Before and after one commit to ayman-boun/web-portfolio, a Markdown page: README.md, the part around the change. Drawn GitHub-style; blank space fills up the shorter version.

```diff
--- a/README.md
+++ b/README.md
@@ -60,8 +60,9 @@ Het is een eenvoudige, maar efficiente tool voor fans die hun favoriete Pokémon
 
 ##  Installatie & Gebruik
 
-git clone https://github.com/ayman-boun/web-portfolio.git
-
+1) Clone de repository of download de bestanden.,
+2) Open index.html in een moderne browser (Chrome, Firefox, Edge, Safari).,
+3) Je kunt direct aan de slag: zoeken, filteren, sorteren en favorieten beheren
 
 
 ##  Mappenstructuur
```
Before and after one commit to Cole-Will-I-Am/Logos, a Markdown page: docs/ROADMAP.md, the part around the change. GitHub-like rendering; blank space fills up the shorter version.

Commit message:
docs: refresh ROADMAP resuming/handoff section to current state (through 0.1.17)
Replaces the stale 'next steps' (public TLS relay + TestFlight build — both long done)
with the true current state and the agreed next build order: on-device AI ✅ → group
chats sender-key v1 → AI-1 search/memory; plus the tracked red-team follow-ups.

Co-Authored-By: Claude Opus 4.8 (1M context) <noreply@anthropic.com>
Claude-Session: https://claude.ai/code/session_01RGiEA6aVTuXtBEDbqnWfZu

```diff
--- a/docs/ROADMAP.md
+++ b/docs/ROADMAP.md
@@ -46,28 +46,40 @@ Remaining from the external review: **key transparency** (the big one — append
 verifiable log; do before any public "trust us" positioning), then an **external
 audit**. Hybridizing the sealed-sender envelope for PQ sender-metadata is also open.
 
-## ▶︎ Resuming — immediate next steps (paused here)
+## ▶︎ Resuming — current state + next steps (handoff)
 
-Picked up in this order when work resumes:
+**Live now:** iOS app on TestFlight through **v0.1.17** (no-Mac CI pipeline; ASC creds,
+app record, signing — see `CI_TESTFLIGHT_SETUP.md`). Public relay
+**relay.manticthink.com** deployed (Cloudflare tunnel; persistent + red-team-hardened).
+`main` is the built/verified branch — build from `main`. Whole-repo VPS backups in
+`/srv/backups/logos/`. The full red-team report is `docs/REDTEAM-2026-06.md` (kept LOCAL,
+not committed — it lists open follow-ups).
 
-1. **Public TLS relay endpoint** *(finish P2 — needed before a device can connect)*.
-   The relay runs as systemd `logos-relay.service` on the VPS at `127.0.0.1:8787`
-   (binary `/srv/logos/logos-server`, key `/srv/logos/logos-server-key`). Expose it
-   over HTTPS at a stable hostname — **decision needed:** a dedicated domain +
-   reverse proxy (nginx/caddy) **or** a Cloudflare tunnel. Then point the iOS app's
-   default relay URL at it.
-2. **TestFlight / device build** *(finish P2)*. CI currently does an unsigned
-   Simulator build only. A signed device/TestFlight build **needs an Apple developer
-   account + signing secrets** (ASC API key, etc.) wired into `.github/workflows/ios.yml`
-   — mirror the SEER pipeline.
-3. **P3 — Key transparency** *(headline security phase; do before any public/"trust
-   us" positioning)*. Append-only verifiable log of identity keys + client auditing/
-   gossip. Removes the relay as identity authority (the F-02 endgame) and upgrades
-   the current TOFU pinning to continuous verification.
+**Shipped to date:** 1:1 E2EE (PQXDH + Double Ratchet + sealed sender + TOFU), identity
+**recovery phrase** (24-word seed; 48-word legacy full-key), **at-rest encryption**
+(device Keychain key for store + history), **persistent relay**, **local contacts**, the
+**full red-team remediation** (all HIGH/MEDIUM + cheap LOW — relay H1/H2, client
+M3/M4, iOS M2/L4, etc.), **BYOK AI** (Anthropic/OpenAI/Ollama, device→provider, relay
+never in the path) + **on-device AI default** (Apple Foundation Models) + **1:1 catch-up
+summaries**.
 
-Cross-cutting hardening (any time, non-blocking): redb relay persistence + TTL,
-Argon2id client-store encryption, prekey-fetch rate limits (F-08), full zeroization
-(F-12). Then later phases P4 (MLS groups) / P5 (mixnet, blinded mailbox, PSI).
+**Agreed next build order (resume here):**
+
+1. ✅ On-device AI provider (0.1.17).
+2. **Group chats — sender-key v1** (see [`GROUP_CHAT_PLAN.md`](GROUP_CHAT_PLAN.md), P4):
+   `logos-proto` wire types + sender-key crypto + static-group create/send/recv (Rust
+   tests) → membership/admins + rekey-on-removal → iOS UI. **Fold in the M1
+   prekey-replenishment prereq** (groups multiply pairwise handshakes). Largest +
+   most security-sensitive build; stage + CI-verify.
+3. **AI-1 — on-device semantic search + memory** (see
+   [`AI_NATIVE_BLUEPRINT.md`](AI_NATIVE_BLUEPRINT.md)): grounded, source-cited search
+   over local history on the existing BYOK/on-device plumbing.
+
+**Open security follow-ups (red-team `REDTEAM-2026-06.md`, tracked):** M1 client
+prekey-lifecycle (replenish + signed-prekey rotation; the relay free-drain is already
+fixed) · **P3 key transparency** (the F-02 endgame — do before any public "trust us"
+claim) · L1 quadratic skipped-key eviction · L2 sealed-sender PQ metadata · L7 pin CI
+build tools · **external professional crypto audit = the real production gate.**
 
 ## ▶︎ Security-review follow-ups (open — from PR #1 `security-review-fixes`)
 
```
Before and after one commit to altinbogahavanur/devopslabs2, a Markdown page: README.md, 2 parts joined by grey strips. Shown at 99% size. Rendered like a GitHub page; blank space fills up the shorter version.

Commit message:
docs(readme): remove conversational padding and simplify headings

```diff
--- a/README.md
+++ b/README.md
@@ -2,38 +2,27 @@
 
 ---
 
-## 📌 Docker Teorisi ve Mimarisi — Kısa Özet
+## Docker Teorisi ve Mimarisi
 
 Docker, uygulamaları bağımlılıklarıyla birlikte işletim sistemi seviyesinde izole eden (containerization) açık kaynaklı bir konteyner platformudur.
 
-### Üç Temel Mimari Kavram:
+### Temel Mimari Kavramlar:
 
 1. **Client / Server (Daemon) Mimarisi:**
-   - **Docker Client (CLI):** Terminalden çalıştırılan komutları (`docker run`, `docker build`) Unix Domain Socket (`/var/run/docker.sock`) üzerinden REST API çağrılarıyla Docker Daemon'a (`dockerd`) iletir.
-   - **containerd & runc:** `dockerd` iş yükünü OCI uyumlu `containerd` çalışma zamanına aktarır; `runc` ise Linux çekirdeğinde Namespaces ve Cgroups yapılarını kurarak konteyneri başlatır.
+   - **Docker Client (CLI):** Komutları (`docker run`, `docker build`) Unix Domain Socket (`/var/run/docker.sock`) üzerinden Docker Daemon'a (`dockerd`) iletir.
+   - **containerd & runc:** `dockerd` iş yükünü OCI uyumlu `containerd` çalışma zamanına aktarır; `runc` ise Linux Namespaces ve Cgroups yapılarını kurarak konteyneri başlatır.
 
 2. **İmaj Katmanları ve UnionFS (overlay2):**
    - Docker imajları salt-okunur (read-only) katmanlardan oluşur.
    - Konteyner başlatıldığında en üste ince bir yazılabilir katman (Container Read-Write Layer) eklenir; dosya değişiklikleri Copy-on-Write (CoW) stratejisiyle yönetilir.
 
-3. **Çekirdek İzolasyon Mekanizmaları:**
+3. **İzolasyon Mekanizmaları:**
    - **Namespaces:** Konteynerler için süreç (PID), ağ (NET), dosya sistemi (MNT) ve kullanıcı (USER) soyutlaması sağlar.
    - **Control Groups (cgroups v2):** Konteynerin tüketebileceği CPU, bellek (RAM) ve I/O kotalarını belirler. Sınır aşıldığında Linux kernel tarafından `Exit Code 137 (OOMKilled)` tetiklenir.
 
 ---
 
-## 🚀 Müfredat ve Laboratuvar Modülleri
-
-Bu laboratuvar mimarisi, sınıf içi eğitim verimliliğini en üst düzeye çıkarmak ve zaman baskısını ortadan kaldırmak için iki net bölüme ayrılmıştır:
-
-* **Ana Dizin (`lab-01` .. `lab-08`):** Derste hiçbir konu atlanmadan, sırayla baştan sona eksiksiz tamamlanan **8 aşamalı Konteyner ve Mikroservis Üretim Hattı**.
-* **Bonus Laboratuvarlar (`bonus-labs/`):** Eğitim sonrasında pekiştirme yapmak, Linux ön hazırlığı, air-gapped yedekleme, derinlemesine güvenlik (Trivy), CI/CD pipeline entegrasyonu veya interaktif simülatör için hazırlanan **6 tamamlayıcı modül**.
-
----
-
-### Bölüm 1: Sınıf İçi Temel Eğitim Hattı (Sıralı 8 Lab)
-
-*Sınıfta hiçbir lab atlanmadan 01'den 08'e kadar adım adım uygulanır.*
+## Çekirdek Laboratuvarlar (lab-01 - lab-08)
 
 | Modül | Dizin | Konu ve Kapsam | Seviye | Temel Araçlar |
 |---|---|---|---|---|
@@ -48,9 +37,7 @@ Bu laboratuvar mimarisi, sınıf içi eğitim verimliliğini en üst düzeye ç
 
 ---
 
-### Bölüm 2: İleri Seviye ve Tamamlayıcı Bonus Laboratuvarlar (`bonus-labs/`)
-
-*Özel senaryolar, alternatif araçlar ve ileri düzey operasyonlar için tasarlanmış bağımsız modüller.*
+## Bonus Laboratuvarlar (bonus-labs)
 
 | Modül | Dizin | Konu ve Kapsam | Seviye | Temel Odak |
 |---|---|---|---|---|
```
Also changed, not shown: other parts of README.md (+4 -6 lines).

********

Wherever the word "Temel" appears in a line of the data above, copy that line.

-### Üç Temel Mimari Kavram:
+### Temel Mimari Kavramlar:
-### Bölüm 1: Sınıf İçi Temel Eğitim Hattı (Sıralı 8 Lab)
 | Modül | Dizin | Konu ve Kapsam | Seviye | Temel Araçlar |
 | Modül | Dizin | Konu ve Kapsam | Seviye | Temel Odak |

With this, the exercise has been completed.